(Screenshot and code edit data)
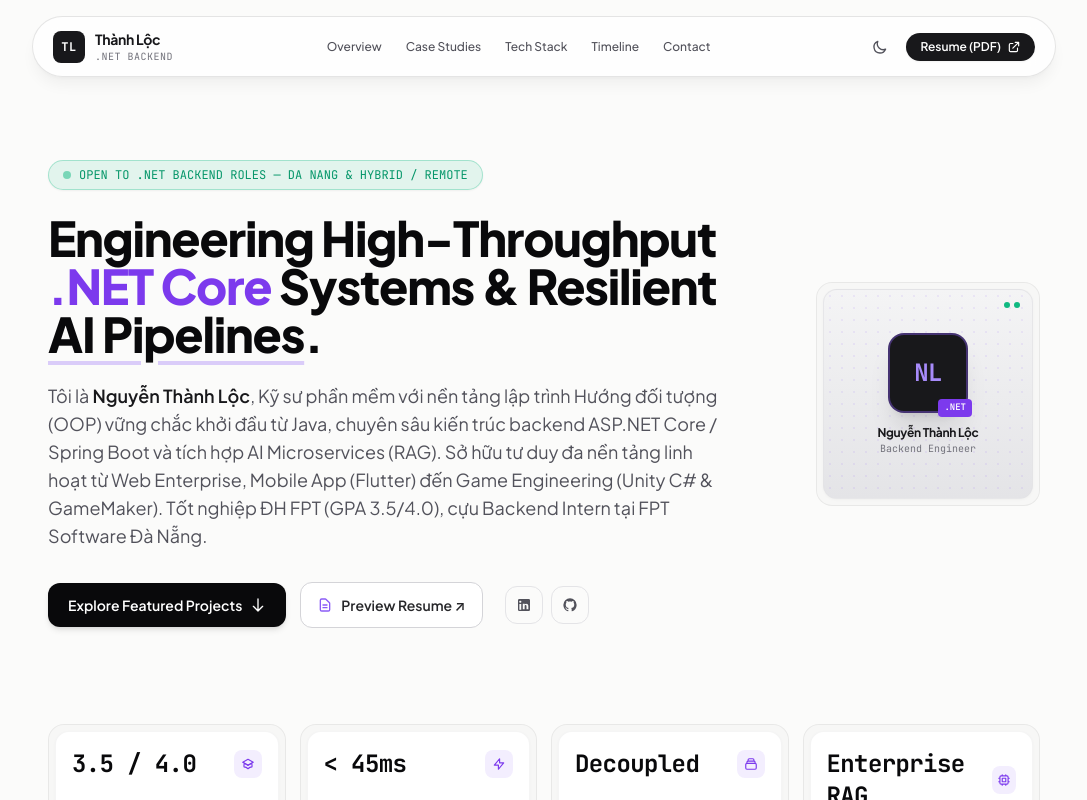
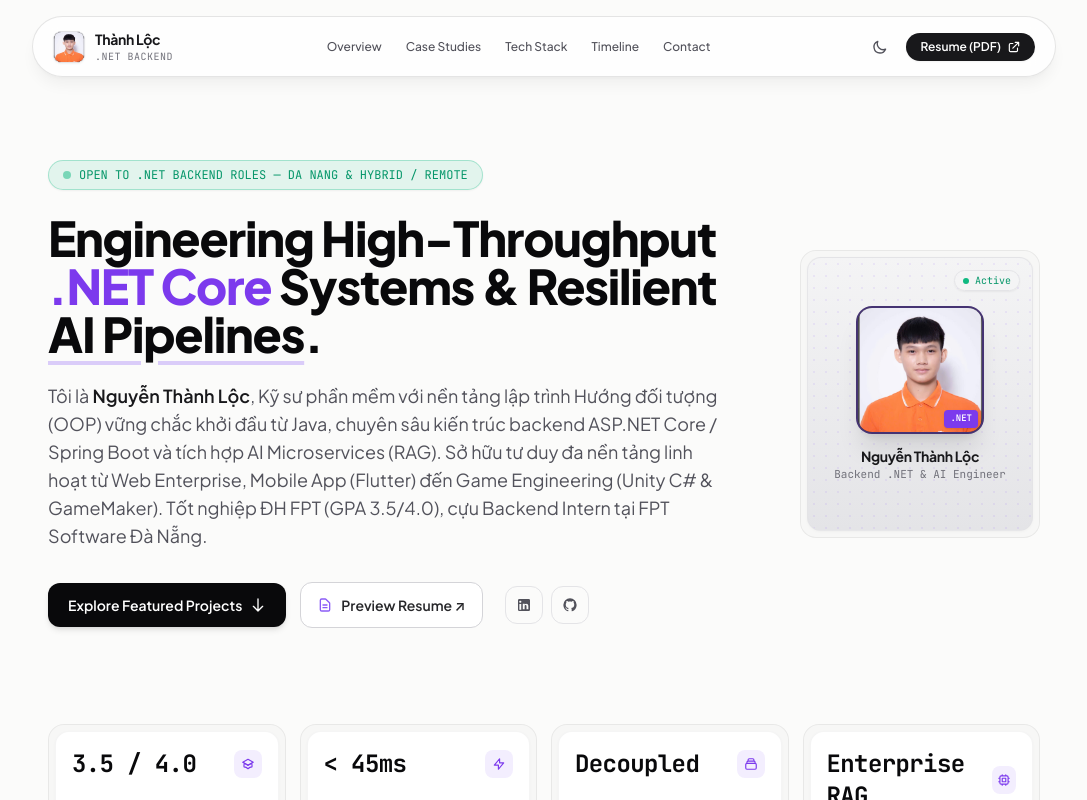
Before and after one commit to Loc20904/my_profile, an Angular app: page / in a window 1280 px wide. Shown: the top 800 px of the page, without its empty margins (96-1183 px from the left). Built offline with nearby package versions, Linux system fonts and the light colour scheme.

Commit message:
feat: update avatar image to avatar.jpg and update contact email

```diff
--- a/src/app/core/data/profile-data.ts
+++ b/src/app/core/data/profile-data.ts
@@ -2,13 +2,14 @@
 
 export const PROFILE_DATA: ProfileData = {
   name: 'Nguyễn Thành Lộc',
+  avatarUrl: 'assets/avatar.jpg',
   title: 'Backend .NET & AI Systems Engineer',
   tagline: 'Engineering High-Throughput .NET Core Systems & Resilient AI-Augmented Pipelines.',
   statusBadge: 'OPEN TO .NET BACKEND ROLES — DA NANG & HYBRID / REMOTE',
   summary: 'Kỹ sư phần mềm với nền tảng lập trình Hướng đối tượng (OOP) vững chắc khởi đầu từ Java, chuyên sâu kiến trúc backend ASP.NET Core / Spring Boot và tích hợp AI Microservices (RAG). Sở hữu tư duy đa nền tảng linh hoạt từ Web Enterprise, Mobile App (Flutter) đến Game Engineering (Unity C# & GameMaker). Tốt nghiệp ĐH FPT (GPA 3.5/4.0), cựu Backend Intern tại FPT Software Đà Nẵng.',
   aboutMe: 'Final-year Software Engineering student at FPT University (GPA 3.5/4.0) with real-world enterprise internship experience at FPT Software and technical leadership in .NET & AI projects. Solid computer science foundation rooted in Java OOP, expanding across scalable backend systems (ASP.NET Core, Spring Boot), cross-platform mobile development (Flutter - SimSiu), and interactive game systems (Unity C# & GameMaker - Spiritbound). Passionate about high performance, clean architecture, and building production-grade software.',
   contacts: {
-    email: 'locntde180158@fpt.edu.vn',
+    email: 'nguyenthanhloc20092004@gmail.com',
     phone: '+84 334 354 406',
     github: 'https://github.com/Loc20904',
     linkedin: 'https://www.linkedin.com/in/th4nhl0c',
--- a/src/app/core/models/profile.model.ts
+++ b/src/app/core/models/profile.model.ts
@@ -1,5 +1,6 @@
 export interface ProfileData {
   name: string;
+  avatarUrl?: string;
   title: string;
   tagline: string;
   statusBadge: string;
--- a/src/app/features/hero/hero.component.ts
+++ b/src/app/features/hero/hero.component.ts
@@ -79,32 +79,37 @@
           </div>
         </div>
 
-        <!-- Right: Developer Monogram / Modern Avatar Card -->
+        <!-- Right: Developer Avatar Card -->
         <div class="relative w-full sm:w-auto flex justify-center">
-          <div class="bezel-outer w-48 h-48 sm:w-56 sm:h-56 relative group">
-            <div class="bezel-inner w-full h-full flex flex-col items-center justify-center relative overflow-hidden bg-gradient-to-b from-zinc-100 to-zinc-200 dark:from-zinc-900 dark:to-zinc-950 border border-zinc-200/80 dark:border-zinc-800">
+          <div class="bezel-outer w-52 h-64 sm:w-60 sm:h-72 relative group">
+            <div class="bezel-inner w-full h-full flex flex-col items-center justify-center relative overflow-hidden bg-gradient-to-b from-zinc-100 to-zinc-200 dark:from-zinc-900 dark:to-zinc-950 border border-zinc-200/80 dark:border-zinc-800 p-4">
 
               <!-- Subtle Background Grid Pattern -->
               <div class="absolute inset-0 opacity-10 dark:opacity-20 pointer-events-none bg-[radial-gradient(#8b5cf6_1px,transparent_1px)] [background-size:12px_12px]"></div>
 
-              <!-- Avatar Graphic Placeholder -->
-              <div class="relative z-10 w-20 h-20 rounded-2xl bg-zinc-900 dark:bg-zinc-800 border-2 border-violet-500/40 shadow-xl flex items-center justify-center text-white mb-3 group-hover:scale-105 transition-transform duration-300">
-                <span class="font-mono font-bold text-2xl tracking-tight text-violet-400">NL</span>
-                <span class="absolute -bottom-1.5 -right-1.5 px-1.5 py-0.5 rounded text-[9px] font-mono bg-violet-600 text-white font-semibold">.NET</span>
+              <!-- Avatar Photo -->
+              <div class="relative z-10 w-28 h-28 sm:w-32 sm:h-32 rounded-2xl overflow-hidden border-2 border-violet-500/40 shadow-xl mb-3 group-hover:scale-105 transition-transform duration-300 bg-zinc-900">
+                <img
+                  [src]="profile().avatarUrl || 'assets/avatar.jpg'"
+                  [alt]="profile().name"
+                  class="w-full h-full object-cover object-center"
+                  loading="eager"
+                />
+                <span class="absolute bottom-1 right-1 px-1.5 py-0.5 rounded text-[9px] font-mono bg-violet-600 text-white font-semibold shadow">.NET</span>
               </div>
 
               <!-- Name & Title Tag -->
-              <span class="relative z-10 font-bold text-xs tracking-tight text-zinc-900 dark:text-zinc-100">
-                Nguyễn Thành Lộc
+              <span class="relative z-10 font-bold text-sm tracking-tight text-zinc-900 dark:text-zinc-100">
+                {{ profile().name }}
               </span>
-              <span class="relative z-10 text-[10px] font-mono text-zinc-500 dark:text-zinc-400">
-                Backend Engineer
+              <span class="relative z-10 text-[11px] font-mono text-zinc-500 dark:text-zinc-400">
+                Backend .NET & AI Engineer
               </span>
 
               <!-- Live Ping Dot -->
-              <div class="absolute top-3 right-3 flex items-center gap-1">
+              <div class="absolute top-3 right-3 flex items-center gap-1.5 px-2 py-0.5 rounded-full bg-zinc-100/90 dark:bg-zinc-900/90 border border-zinc-200 dark:border-zinc-800 text-[10px] font-mono text-emerald-600 dark:text-emerald-400 shadow-sm">
                 <span class="w-1.5 h-1.5 rounded-full bg-emerald-500 animate-ping"></span>
-                <span class="w-1.5 h-1.5 rounded-full bg-emerald-500"></span>
+                <span>Active</span>
               </div>
             </div>
           </div>
--- a/src/app/features/navbar/navbar.component.ts
+++ b/src/app/features/navbar/navbar.component.ts
@@ -12,8 +12,8 @@
 
         <!-- Logo / Brand -->
         <a href="#" class="flex items-center gap-2.5 group">
-          <div class="h-8 w-8 rounded-lg bg-zinc-900 dark:bg-white text-white dark:text-zinc-900 flex items-center justify-center font-mono font-bold text-xs tracking-wider transition-transform group-hover:scale-105">
-            TL
+          <div class="h-8 w-8 rounded-lg overflow-hidden border border-zinc-200 dark:border-zinc-700/80 bg-zinc-900 text-white flex items-center justify-center font-mono font-bold text-xs tracking-wider transition-transform group-hover:scale-105 shadow-sm">
+            <img src="assets/avatar.jpg" alt="Thành Lộc" class="w-full h-full object-cover object-center" />
           </div>
           <div class="flex flex-col">
             <span class="font-bold text-sm tracking-tight text-zinc-900 dark:text-zinc-100 group-hover:text-violet-600 dark:group-hover:text-violet-400 transition-colors">
```
Also changed, not shown: public/assets/avatar.jpg (added).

Task description:
An answer that restates all the entries exactly and drops the images is what is needed.

Answer box:
Before and after one commit to Loc20904/my_profile, an Angular app: page / in a window 1280 px wide. Shown: the top 800 px of the page, without its empty margins (96-1183 px from the left). Built offline with nearby package versions, Linux system fonts and the light colour scheme.

Commit message:
feat: update avatar image to avatar.jpg and update contact email

```diff
--- a/src/app/core/data/profile-data.ts
+++ b/src/app/core/data/profile-data.ts
@@ -2,13 +2,14 @@
 
 export const PROFILE_DATA: ProfileData = {
   name: 'Nguyễn Thành Lộc',
+  avatarUrl: 'assets/avatar.jpg',
   title: 'Backend .NET & AI Systems Engineer',
   tagline: 'Engineering High-Throughput .NET Core Systems & Resilient AI-Augmented Pipelines.',
   statusBadge: 'OPEN TO .NET BACKEND ROLES — DA NANG & HYBRID / REMOTE',
   summary: 'Kỹ sư phần mềm với nền tảng lập trình Hướng đối tượng (OOP) vững chắc khởi đầu từ Java, chuyên sâu kiến trúc backend ASP.NET Core / Spring Boot và tích hợp AI Microservices (RAG). Sở hữu tư duy đa nền tảng linh hoạt từ Web Enterprise, Mobile App (Flutter) đến Game Engineering (Unity C# & GameMaker). Tốt nghiệp ĐH FPT (GPA 3.5/4.0), cựu Backend Intern tại FPT Software Đà Nẵng.',
   aboutMe: 'Final-year Software Engineering student at FPT University (GPA 3.5/4.0) with real-world enterprise internship experience at FPT Software and technical leadership in .NET & AI projects. Solid computer science foundation rooted in Java OOP, expanding across scalable backend systems (ASP.NET Core, Spring Boot), cross-platform mobile development (Flutter - SimSiu), and interactive game systems (Unity C# & GameMaker - Spiritbound). Passionate about high performance, clean architecture, and building production-grade software.',
   contacts: {
-    email: 'locntde180158@fpt.edu.vn',
+    email: 'nguyenthanhloc20092004@gmail.com',
     phone: '+84 334 354 406',
     github: 'https://github.com/Loc20904',
     linkedin: 'https://www.linkedin.com/in/th4nhl0c',
--- a/src/app/core/models/profile.model.ts
+++ b/src/app/core/models/profile.model.ts
@@ -1,5 +1,6 @@
 export interface ProfileData {
   name: string;
+  avatarUrl?: string;
   title: string;
   tagline: string;
   statusBadge: string;
--- a/src/app/features/hero/hero.component.ts
+++ b/src/app/features/hero/hero.component.ts
@@ -79,32 +79,37 @@
           </div>
         </div>
 
-        <!-- Right: Developer Monogram / Modern Avatar Card -->
+        <!-- Right: Developer Avatar Card -->
         <div class="relative w-full sm:w-auto flex justify-center">
-          <div class="bezel-outer w-48 h-48 sm:w-56 sm:h-56 relative group">
-            <div class="bezel-inner w-full h-full flex flex-col items-center justify-center relative overflow-hidden bg-gradient-to-b from-zinc-100 to-zinc-200 dark:from-zinc-900 dark:to-zinc-950 border border-zinc-200/80 dark:border-zinc-800">
+          <div class="bezel-outer w-52 h-64 sm:w-60 sm:h-72 relative group">
+            <div class="bezel-inner w-full h-full flex flex-col items-center justify-center relative overflow-hidden bg-gradient-to-b from-zinc-100 to-zinc-200 dark:from-zinc-900 dark:to-zinc-950 border border-zinc-200/80 dark:border-zinc-800 p-4">
 
               <!-- Subtle Background Grid Pattern -->
               <div class="absolute inset-0 opacity-10 dark:opacity-20 pointer-events-none bg-[radial-gradient(#8b5cf6_1px,transparent_1px)] [background-size:12px_12px]"></div>
 
-              <!-- Avatar Graphic Placeholder -->
-              <div class="relative z-10 w-20 h-20 rounded-2xl bg-zinc-900 dark:bg-zinc-800 border-2 border-violet-500/40 shadow-xl flex items-center justify-center text-white mb-3 group-hover:scale-105 transition-transform duration-300">
-                <span class="font-mono font-bold text-2xl tracking-tight text-violet-400">NL</span>
-                <span class="absolute -bottom-1.5 -right-1.5 px-1.5 py-0.5 rounded text-[9px] font-mono bg-violet-600 text-white font-semibold">.NET</span>
+              <!-- Avatar Photo -->
+              <div class="relative z-10 w-28 h-28 sm:w-32 sm:h-32 rounded-2xl overflow-hidden border-2 border-violet-500/40 shadow-xl mb-3 group-hover:scale-105 transition-transform duration-300 bg-zinc-900">
+                <img
+                  [src]="profile().avatarUrl || 'assets/avatar.jpg'"
+                  [alt]="profile().name"
+                  class="w-full h-full object-cover object-center"
+                  loading="eager"
+                />
+                <span class="absolute bottom-1 right-1 px-1.5 py-0.5 rounded text-[9px] font-mono bg-violet-600 text-white font-semibold shadow">.NET</span>
               </div>
 
               <!-- Name & Title Tag -->
-              <span class="relative z-10 font-bold text-xs tracking-tight text-zinc-900 dark:text-zinc-100">
-                Nguyễn Thành Lộc
+              <span class="relative z-10 font-bold text-sm tracking-tight text-zinc-900 dark:text-zinc-100">
+                {{ profile().name }}
               </span>
-              <span class="relative z-10 text-[10px] font-mono text-zinc-500 dark:text-zinc-400">
-                Backend Engineer
+              <span class="relative z-10 text-[11px] font-mono text-zinc-500 dark:text-zinc-400">
+                Backend .NET & AI Engineer
               </span>
 
               <!-- Live Ping Dot -->
-              <div class="absolute top-3 right-3 flex items-center gap-1">
+              <div class="absolute top-3 right-3 flex items-center gap-1.5 px-2 py-0.5 rounded-full bg-zinc-100/90 dark:bg-zinc-900/90 border border-zinc-200 dark:border-zinc-800 text-[10px] font-mono text-emerald-600 dark:text-emerald-400 shadow-sm">
                 <span class="w-1.5 h-1.5 rounded-full bg-emerald-500 animate-ping"></span>
-                <span class="w-1.5 h-1.5 rounded-full bg-emerald-500"></span>
+                <span>Active</span>
               </div>
             </div>
           </div>
--- a/src/app/features/navbar/navbar.component.ts
+++ b/src/app/features/navbar/navbar.component.ts
@@ -12,8 +12,8 @@
 
         <!-- Logo / Brand -->
         <a href="#" class="flex items-center gap-2.5 group">
-          <div class="h-8 w-8 rounded-lg bg-zinc-900 dark:bg-white text-white dark:text-zinc-900 flex items-center justify-center font-mono font-bold text-xs tracking-wider transition-transform group-hover:scale-105">
-            TL
+          <div class="h-8 w-8 rounded-lg overflow-hidden border border-zinc-200 dark:border-zinc-700/80 bg-zinc-900 text-white flex items-center justify-center font-mono font-bold text-xs tracking-wider transition-transform group-hover:scale-105 shadow-sm">
+            <img src="assets/avatar.jpg" alt="Thành Lộc" class="w-full h-full object-cover object-center" />
           </div>
           <div class="flex flex-col">
             <span class="font-bold text-sm tracking-tight text-zinc-900 dark:text-zinc-100 group-hover:text-violet-600 dark:group-hover:text-violet-400 transition-colors">
```
Also changed, not shown: public/assets/avatar.jpg (added).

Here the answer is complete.